It’s hard to believe that something as large as a dried bushel gourd starts with a seed as small as a fingernail. Sometimes called “bushel basket” gourds or just “basket” gourds, they’re surprisingly easy to grow. Best of all, once dried, they’re as sturdy and long-lasting as wood—and they can be fashioned into all kinds of useful objects.
Unlike the thin-skinned luffas I usually grow, bushel gourds have thicker walls and contain more water. Of course, that also means they take several more months to dry.
Still, if you’ve been curious to give hard-shelled gourds a try in your own garden, it’s not too late.
Hard shells like the bushel gourd take their sweet time to mature. So, you’re best off starting their seeds indoors in a sunny spot or under grow lights.
(And even if you have a long growing season, you still might want to start these seeds early to give them as much growing time as possible.)
To soften up their tough coats, soak the gourd seeds in water for about 12 hours before you plant. Use peat pots or make your own pots, so that when it is time to plant seedlings outside, you’ll be able to pop the whole thing in the ground. (This enables you to plant your seedlings without disturbing their delicate root systems.)
After the danger of frost has passed and soil temperatures are in the 65- to 70-degree range, you can safely plant your gourd seedlings. Choose a spot that gets at least six hours of full sun per day. For best results, your soil should be rich and well-draining.
(Since mine’s not the best, I like to mix in a few shovelfuls of finished compost and worm castings before I plant. This adds nutrients, mitigates pH problems, and improves my soil texture, too.)
Remove any weeds by hand and then mound up the soil where you intend to plant. Include no more than two to three seedlings per mound.
I also surround the gourd section of my garden with marigolds. These naturally deter some insect pests while attracting beneficial insects and all-important pollinators.

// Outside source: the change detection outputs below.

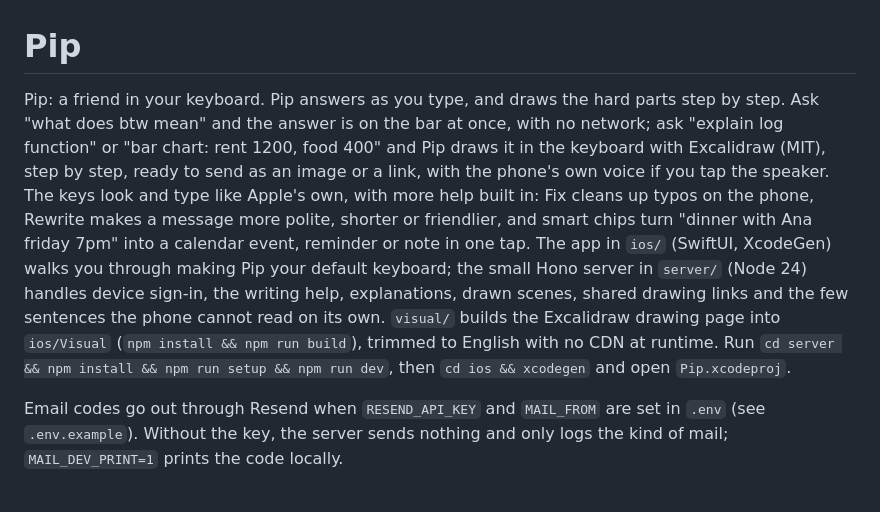
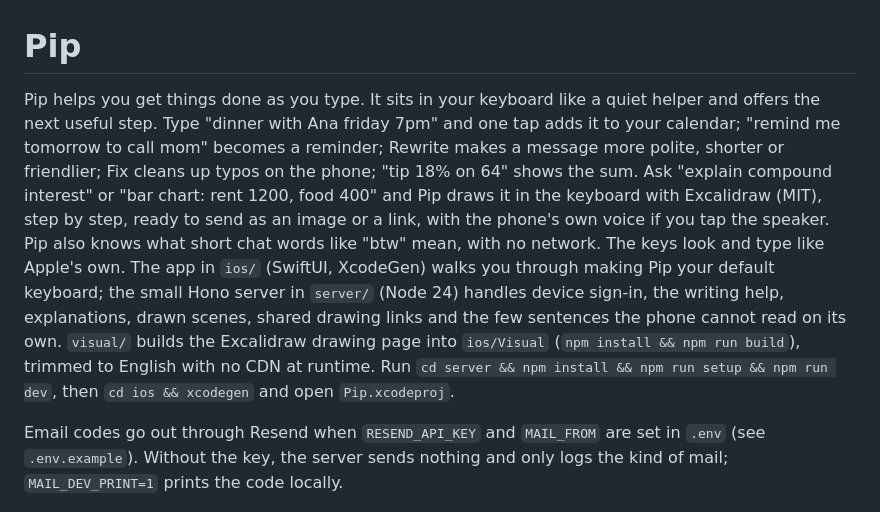
Before and after one commit to varunlohade/pip, a Markdown page: README.md, the part around the change. Drawn GitHub-style.

```diff
--- a/README.md
+++ b/README.md
@@ -1,5 +1,5 @@
 # Pip
 
-Pip: a friend in your keyboard. Pip answers as you type, and draws the hard parts step by step. Ask "what does btw mean" and the answer is on the bar at once, with no network; ask "explain log function" or "bar chart: rent 1200, food 400" and Pip draws it in the keyboard with Excalidraw (MIT), step by step, ready to send as an image or a link, with the phone's own voice if you tap the speaker. The keys look and type like Apple's own, with more help built in: Fix cleans up typos on the phone, Rewrite makes a message more polite, shorter or friendlier, and smart chips turn "dinner with Ana friday 7pm" into a calendar event, reminder or note in one tap. The app in `ios/` (SwiftUI, XcodeGen) walks you through making Pip your default keyboard; the small Hono server in `server/` (Node 24) handles device sign-in, the writing help, explanations, drawn scenes, shared drawing links and the few sentences the phone cannot read on its own. `visual/` builds the Excalidraw drawing page into `ios/Visual` (`npm install && npm run build`), trimmed to English with no CDN at runtime. Run `cd server && npm install && npm run setup && npm run dev`, then `cd ios && xcodegen` and open `Pip.xcodeproj`.
+Pip helps you get things done as you type. It sits in your keyboard like a quiet helper and offers the next useful step. Type "dinner with Ana friday 7pm" and one tap adds it to your calendar; "remind me tomorrow to call mom" becomes a reminder; Rewrite makes a message more polite, shorter or friendlier; Fix cleans up typos on the phone; "tip 18% on 64" shows the sum. Ask "explain compound interest" or "bar chart: rent 1200, food 400" and Pip draws it in the keyboard with Excalidraw (MIT), step by step, ready to send as an image or a link, with the phone's own voice if you tap the speaker. Pip also knows what short chat words like "btw" mean, with no network. The keys look and type like Apple's own. The app in `ios/` (SwiftUI, XcodeGen) walks you through making Pip your default keyboard; the small Hono server in `server/` (Node 24) handles device sign-in, the writing help, explanations, drawn scenes, shared drawing links and the few sentences the phone cannot read on its own. `visual/` builds the Excalidraw drawing page into `ios/Visual` (`npm install && npm run build`), trimmed to English with no CDN at runtime. Run `cd server && npm install && npm run setup && npm run dev`, then `cd ios && xcodegen` and open `Pip.xcodeproj`.
 
 Email codes go out through Resend when `RESEND_API_KEY` and `MAIL_FROM` are set in `.env` (see `.env.example`). Without the key, the server sends nothing and only logs the kind of mail; `MAIL_DEV_PRINT=1` prints the code locally.
```
Also changed, not shown: docs/shots/persona-home.png (added), 6 other files.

If your garden isn’t already fenced in, you’ll want to add a little protective fencing around your squash plants—especially while they’re still young and becoming established. And, unless you have lots of room for them to run, you may also want to install some trellising so that your vines will have something sturdy to latch onto.
Make sure your plants get at least an inch of water per week. To help stave off disease, don’t water your plants’ leaves. I water each of my planted gourd mounds by hand, pouring water directly around the vines at the soil level—and well below the leaves.
Despite these precautions, you still may have problems with powdery mildew, bacterial wilt and other diseases. Insect infestations and poor air circulation around your plants can make these problems worse. That’s why it’s important to examine your vines every day for signs of squash vine borers, cucumber beetles and their eggs.
I remove any I see by hand and peek under leaves for their eggs while I’m at it.
Also, at the first sign of disease, you may be able to salvage the situation by removing any affected leaves before the problem spreads. (Although I had some powdery mildew on last year’s crop, I cut away bad leaves and let conditions dry a bit before watering again. That helped.)
One of the most important tasks to complete? When your plants’ primary vines reach the eight- to 10-foot mark, snip off their ends. This causes them put on lateral branches—and female flowers. Once pollinated, these female flowers set fruit. These tiny fruits, ultimately, become big bushel gourds.
Factors like soil quality, weather conditions and season length will influence the finished size and weight of your gourds. And the kind and amount of support your gourds get can affect their final shape.
For instance, a bushel gourd growing directly on the ground can develop a flat spot, while another, suspended from a trellis, may turn out nearly round. As your gourds grow larger, you can provide extra support with scraps of old T-shirt or pantyhose as needed.
Once vines have died back, either leave your gourds in the field to dry over the winter or hang them inside a barn or other outbuilding. We’ll show you how to clean up dried bushel gourds in a future post.